Guide, Mobility Scooters

Mobility Scooters & Road Usage

A large range of mobility scooters are road legal and can be driven on the road in the UK as long as they are registered with the DVLA and have met strict restrictions outlined by the Driver and Vehicle Licensing Agency (DVLA).

A road-legal mobility scooter or most commonly known as a Class 3 scooter (Class 3 invalid carriages) must meet strict requirements as outlined below.

  • Maximum weight capacity of 150kg (330lb)
  • Maximum width of 0.85 meters
  • An overall speed limit of up to 8mph
  • A device that would restrict the overall speed to 4mph
  • An efficient braking system
  • Clear front, red & side reflectors
  • A clear audible horn
  • Rear mirrors

Failing to complete with the above features could result in you being stopped by the county Police and a fine being issued. If your mobility scooter has any of the above features or you wish to ride it on the road even down to the local shop you must register it with the DVLA. In doing so you’ll also be required to complete the following.

  • Tax
    • A tax disc will be required and must be displayed on your mobility scooter at all times. To do this you can complete a V55/4 form for a new vehicle, or V55/5 for a used vehicle. These forms can be obtained from the DVLA.
  • Vehicle Registration
    • You’ll need to complete a vehicle registration form which can only be posted back to the DVLA and not submitted online.

DVLA Address: DVLA, Swansea, SA99 1BE. You will need to include evidence of the vehicle's age.

There is no requirement in the UK currently to undertake any sort of additional training or driving test to be able to ride a mobility scooter on the road. All class 3 mobility drivers however must ensure they follow the highway code which includes.

  • Observing road signs and traffic lights and the overall conditions of the roads
  • Using the scooter's lights, directional indicators and horn when required.
  • Taking other road users and pedestrians into consideration when maneuvering and adhering to things such as pedestrian crossings
  • Generally, you should try and use your scooter on the pavement where at all possible

If you do plan to use the larger mobility scooters on the payments and pedestrian areas, follow the rules that other pavement users follow and be courteous to other pedestrians.

Depending on how far you’ll be planning on going in your mobility scooter it will be important to ensure you have the correct equipment fitted such as a horn that can alert users of your presence.

Ensure you’re being particularly vigilant of those with sight/hearing impairments, elderly or disabled people. They may not be aware you are there and therefore may not move out of your way.

A class3 mobility scooter (class 3 invalid carriage) is prohibited from travelling in the following:

  • Bus lanes
  • ‘Cycle only’ lanes.
  • Motorways
  • Dual carriageways with a speed limit of over 50mph (80kph).

All standard parking restrictions apply to mobility scooters and powered wheelchairs which you’ll need to adhere to, however, some county councils have specific rules and regulations in place for mobility scooter users.
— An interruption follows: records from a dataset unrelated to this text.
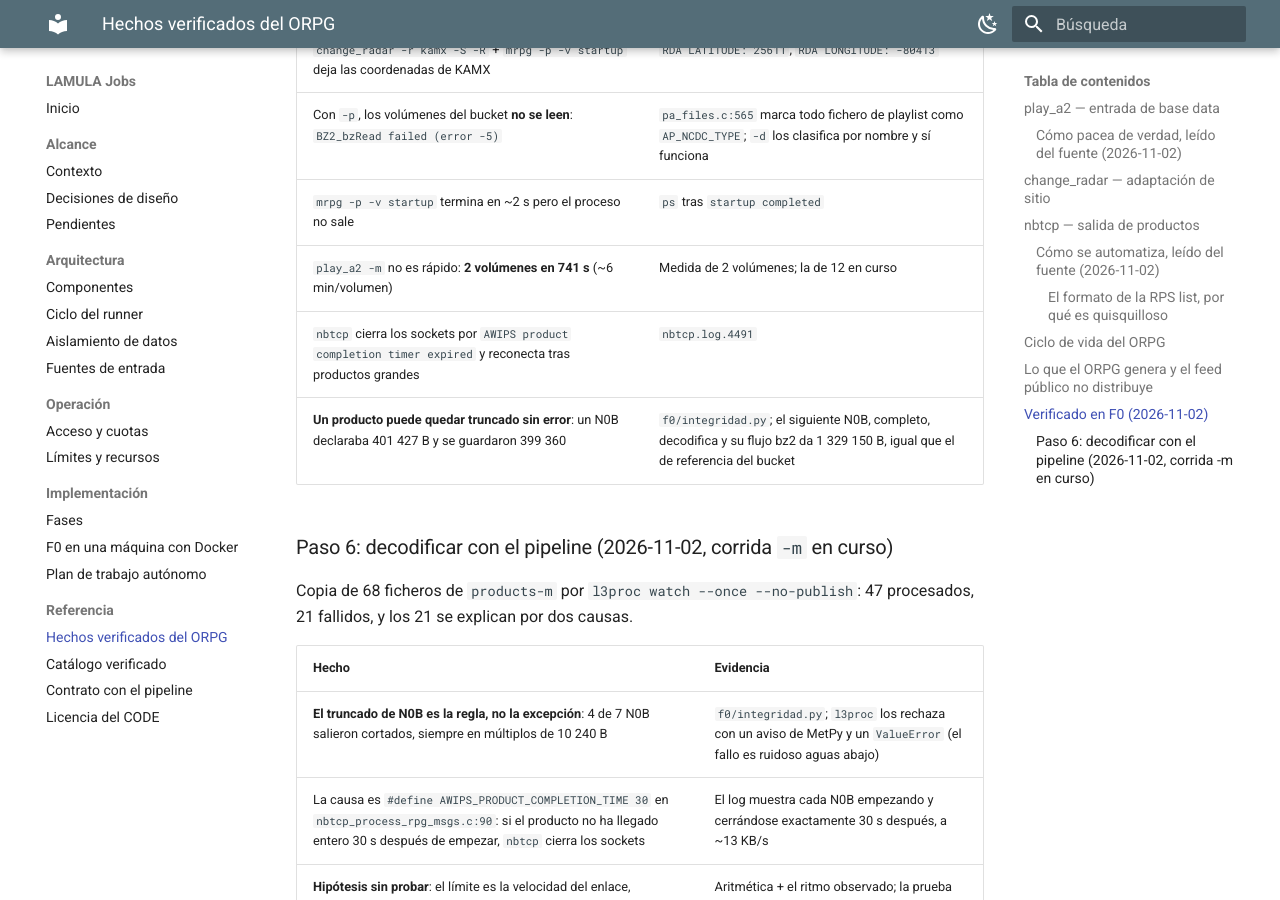
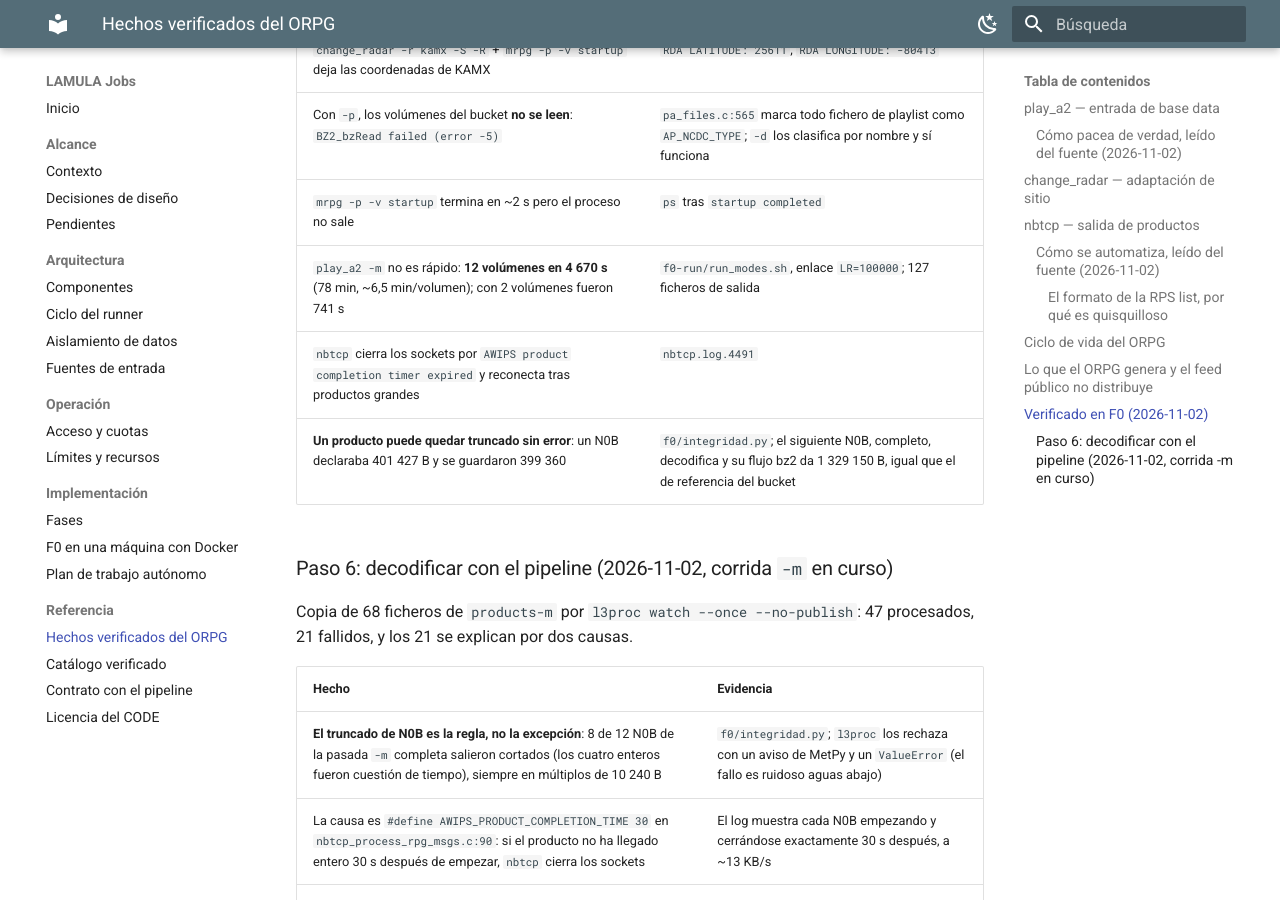
Before and after one commit to vladimir1284/lamula-jobs, an MkDocs documentation site: the page built from docs/referencia/orpg-hechos.md, in a window 1280 px wide and 900 px high, scrolled down 5246 px. Built offline with MkDocs 1.6.1 and Material for MkDocs 9.7.7, drawn with Linux system fonts in a browser that asks for light colours.

Commit message:
docs(f0): línea base de -m con 12 volúmenes: 78 min, 8 de 12 N0B truncados
Co-Authored-By: Claude Sonnet 5.5 <noreply@anthropic.com>

```diff
--- a/docs/referencia/orpg-hechos.md
+++ b/docs/referencia/orpg-hechos.md
@@ -187,7 +187,7 @@ Irma del 2017-09-10). Los comandos están en [F0 en una máquina con Docker](../
 | `change_radar -r kamx -S -R` + `mrpg -p -v startup` deja las coordenadas de KAMX | `RDA LATITUDE: 25611`, `RDA LONGITUDE: -80413` |
 | Con `-p`, los volúmenes del bucket **no se leen**: `BZ2_bzRead failed (error -5)` | `pa_files.c:565` marca todo fichero de playlist como `AP_NCDC_TYPE`; `-d` los clasifica por nombre y sí funciona |
 | `mrpg -p -v startup` termina en ~2 s pero el proceso no sale | `ps` tras `startup completed` |
-| `play_a2 -m` no es rápido: **2 volúmenes en 741 s** (~6 min/volumen) | Medida de 2 volúmenes; la de 12 en curso |
+| `play_a2 -m` no es rápido: **12 volúmenes en 4 670 s** (78 min, ~6,5 min/volumen); con 2 volúmenes fueron 741 s | `f0-run/run_modes.sh`, enlace `LR=100000`; 127 ficheros de salida |
 | `nbtcp` cierra los sockets por `AWIPS product completion timer expired` y reconecta tras productos grandes | `nbtcp.log.4491` |
 | **Un producto puede quedar truncado sin error**: un N0B declaraba 401 427 B y se guardaron 399 360 | `f0/integridad.py`; el siguiente N0B, completo, decodifica y su flujo bz2 da 1 329 150 B, igual que el de referencia del bucket |
 
@@ -198,7 +198,7 @@ fallidos, y los 21 se explican por dos causas.
 
 | Hecho | Evidencia |
 |---|---|
-| **El truncado de N0B es la regla, no la excepción**: 4 de 7 N0B salieron cortados, siempre en múltiplos de 10 240 B | `f0/integridad.py`; `l3proc` los rechaza con un aviso de MetPy y un `ValueError` (el fallo es ruidoso aguas abajo) |
+| **El truncado de N0B es la regla, no la excepción**: 8 de 12 N0B de la pasada `-m` completa salieron cortados (los cuatro enteros fueron cuestión de tiempo), siempre en múltiplos de 10 240 B | `f0/integridad.py`; `l3proc` los rechaza con un aviso de MetPy y un `ValueError` (el fallo es ruidoso aguas abajo) |
 | La causa es `#define AWIPS_PRODUCT_COMPLETION_TIME 30` en `nbtcp_process_rpg_msgs.c:90`: si el producto no ha llegado entero 30 s después de empezar, `nbtcp` cierra los sockets | El log muestra cada N0B empezando y cerrándose exactamente 30 s después, a ~13 KB/s |
 | **Hipótesis sin probar**: el límite es la velocidad del enlace, `LR=100000` (100 kbit/s) del runbook; 400 KB a esa velocidad son ~32 s. Se sube a `LR=1536000` para la pasada `-T` | Aritmética + el ritmo observado; la prueba es que `products-T` salga sin truncados |
 | Los `GSM…_210602060628[.n]` (230 B, estado general) **no son productos** y `l3proc` los falla: hay que filtrarlos antes de entregar el job al pipeline | 16 de los 21 fallos |
```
Your mobility scooter, however, should never be left unattended in a pedestrian area or on a footpath if it gets in the way of other pedestrians, including wheelchair users and people with prams or pushchairs.

You as the owner must ensure your mobility scooter is maintained and kept in a roadworthy condition and is serviced regularly to keep elements such as brakes and batteries in a good condition.

Insurance, whilst not required by law, is highly recommended to cover any potential costs which might be incurred if you have an accident in your mobility scooter.

The specific requirements for using a mobility scooter are as follows;

  • You must be over the age of 14.
  • You have difficulty walking because of injury, physical impairment or a medical condition.
  • Those demonstrating the vehicle before a sale, training an impaired user or taking the device to or from maintenance or repair are also allowed to use them.

The Aspire2 showrooms have a wide range of mobility scooters available which our specialist team would be happy to show you around, including discussing how you can go through the process of registering your mobility scooter with the DVLA.

Common Questions:

Do I need to register my mobility scooter with the DVLA?

If your mobility scooter falls within the “Class 3” criteria you will be required to register your scooter with the DVLA. Aspire2 Mobility can help you register your scooter and ensure you legally meet all the requirements needed to become roadworthy.

Is it illegal to drive a mobility scooter on the road?

it is not illegal to drive a mobility scooter on the road if you have met the requirements outlined within this post, and you have informed the DVLA you plan to ride your scooter on the road.

Do you need number plates on a mobility scooter?

Upon registering your mobility scooter with the DVLA, you will be provided with a registration number. However, you are not required by law to display your number plate on your scooter.

What is the speed limit for a mobility scooter?

For your mobility scooter to remain road legal it must not be able to exceed 4mph (6 km/h) and to be able to register your scooter with the DVLA you’ll have to prove you have the correct restrictions in place.

Speak to an expert

The Aspire2 mobility team are always on hand to answer any potential questions you might have, and we’re always happy to give you advice and help on the best mobility scooter to match your requirements alongside choosing the right accessories to aid in any journeys you potentially might be taking.